> _Requirement_: Your answer should show every line of the material below that includes "layout".

> _Data for processing_:

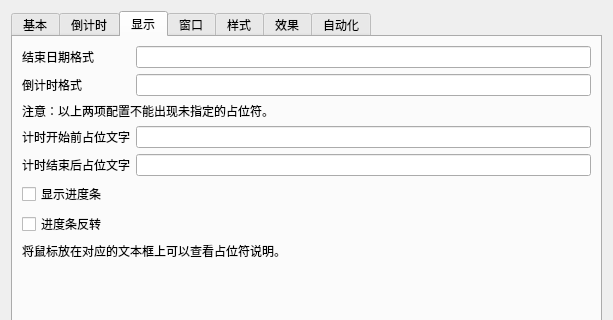
First picture: the form in UISource/profile_config_ui.ui, repository HelloWRC/W-DesktopCountdown, before the edit; both pictures show x 0 to 613 and y 0 to 320 of the 613 by 668 pixel window.
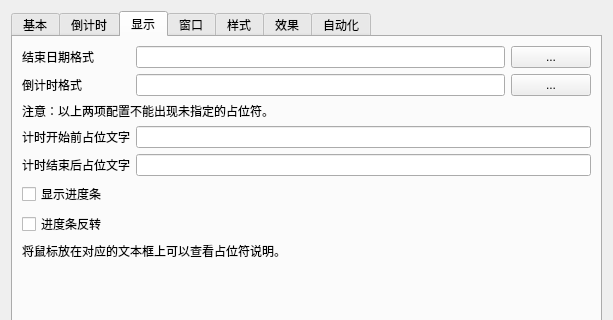
Second picture: the form after the edit. The open tabs and pages were chosen to show the change. Icons and pictures are not drawn.

What changed in the file:
```diff
--- a/UISource/profile_config_ui.ui
+++ b/UISource/profile_config_ui.ui
@@ -194,12 +194,23 @@
         </widget>
        </item>
        <item row="0" column="1">
+        <layout class="QHBoxLayout" name="horizontalLayout_8">
+         <item>
         <widget class="QLineEdit" name="le_target_format">
          <property name="toolTip">
           <string>&lt;html&gt;&lt;head/&gt;&lt;body&gt;&lt;p&gt;占位符说明：&lt;/p&gt;&lt;p&gt;%Y：年（%y：当年后两位数）&lt;/p&gt;&lt;p&gt;%M：月&lt;/p&gt;&lt;p&gt;%d：日&lt;/p&gt;&lt;p&gt;%H：小时（24小时制）&lt;/p&gt;&lt;p&gt;%h：小时（12小时制）&lt;/p&gt;&lt;p&gt;%m：分钟&lt;/p&gt;&lt;p&gt;%s：秒&lt;/p&gt;&lt;/body&gt;&lt;/html&gt;</string>
          </property>
         </widget>
        </item>
+         <item>
+          <widget class="QPushButton" name="btn_edit_target_format">
+           <property name="text">
+            <string>...</string>
+           </property>
+          </widget>
+         </item>
+        </layout>
+       </item>
        <item row="1" column="0">
         <widget class="QLabel" name="lb_countdown_format">
          <property name="text">
@@ -211,6 +222,8 @@
         </widget>
        </item>
        <item row="1" column="1">
+        <layout class="QHBoxLayout" name="horizontalLayout_9">
+         <item>
         <widget class="QLineEdit" name="le_countdown_format">
          <property name="toolTip">
           <string>&lt;html&gt;&lt;head/&gt;&lt;body&gt;&lt;p&gt;占位符说明：&lt;/p&gt;&lt;p&gt;%D：天&lt;/p&gt;&lt;p&gt;%H：小时&lt;/p&gt;&lt;p&gt;%M：分钟&lt;/p&gt;&lt;p&gt;%S：秒&lt;/p&gt;&lt;/body&gt;&lt;/html&gt;</string>
@@ -220,6 +233,15 @@
          </property>
         </widget>
        </item>
+         <item>
+          <widget class="QPushButton" name="btn_edit_countdown_format">
+           <property name="text">
+            <string>...</string>
+           </property>
+          </widget>
+         </item>
+        </layout>
+       </item>
        <item row="2" column="0" colspan="2">
         <widget class="QLabel" name="lb_countdown_format_description">
          <property name="text">
@@ -253,33 +275,20 @@
        <item row="4" column="1">
         <widget class="QLineEdit" name="le_end_text"/>
        </item>
-       <item row="5" column="0" colspan="2">
+       <item row="5" column="0">
         <widget class="QCheckBox" name="cb_show_progressbar">
          <property name="text">
           <string>显示进度条</string>
          </property>
         </widget>
        </item>
-       <item row="6" column="0" colspan="2">
+       <item row="6" column="0">
         <widget class="QCheckBox" name="cb_reverse_progressbar">
          <property name="text">
           <string>进度条反转</string>
          </property>
         </widget>
        </item>
-       <item row="8" column="0" colspan="2">
-        <spacer name="verticalSpacer_3">
-         <property name="orientation">
-          <enum>Qt::Vertical</enum>
-         </property>
-         <property name="sizeHint" stdset="0">
-          <size>
-           <width>20</width>
-           <height>40</height>
-          </size>
-         </property>
-        </spacer>
-       </item>
        <item row="7" column="0" colspan="2">
         <widget class="QLabel" name="label_2">
          <property name="text">
```
Left out of the diff: 4 changed lines with no effect on the pictures. Lines whose indentation alone changed are shown as unchanged.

> _Result for this task_:
+        <layout class="QHBoxLayout" name="horizontalLayout_8">
+        </layout>
+        <layout class="QHBoxLayout" name="horizontalLayout_9">
+        </layout>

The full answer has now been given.